Work to complete |
Where in the records does the word "usepackage" occur? Copy each line in which it does.

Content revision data
______________________________

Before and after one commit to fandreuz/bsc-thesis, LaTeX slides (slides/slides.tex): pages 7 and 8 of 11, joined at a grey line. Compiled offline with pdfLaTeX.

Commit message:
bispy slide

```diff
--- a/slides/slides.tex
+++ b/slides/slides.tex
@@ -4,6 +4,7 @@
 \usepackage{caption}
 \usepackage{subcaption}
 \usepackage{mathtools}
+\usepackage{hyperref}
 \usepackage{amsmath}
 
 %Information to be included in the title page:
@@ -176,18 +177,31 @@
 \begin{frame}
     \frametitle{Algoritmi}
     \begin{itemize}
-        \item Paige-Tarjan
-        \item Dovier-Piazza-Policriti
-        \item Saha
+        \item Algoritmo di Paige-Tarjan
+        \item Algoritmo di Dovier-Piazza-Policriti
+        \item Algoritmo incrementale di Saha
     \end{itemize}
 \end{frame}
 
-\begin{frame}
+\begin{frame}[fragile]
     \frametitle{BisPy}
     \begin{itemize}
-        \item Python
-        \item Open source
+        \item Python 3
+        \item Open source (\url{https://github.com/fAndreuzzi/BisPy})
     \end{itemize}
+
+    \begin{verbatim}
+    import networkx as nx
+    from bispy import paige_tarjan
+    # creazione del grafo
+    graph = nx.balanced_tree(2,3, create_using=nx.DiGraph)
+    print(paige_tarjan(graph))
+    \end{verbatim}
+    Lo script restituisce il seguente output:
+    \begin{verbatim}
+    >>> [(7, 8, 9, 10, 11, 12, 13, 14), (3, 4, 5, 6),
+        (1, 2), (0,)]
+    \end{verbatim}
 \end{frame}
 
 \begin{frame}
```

______________________________

Answer to this problem |
 \usepackage{caption}
 \usepackage{subcaption}
 \usepackage{mathtools}
+\usepackage{hyperref}
 \usepackage{amsmath}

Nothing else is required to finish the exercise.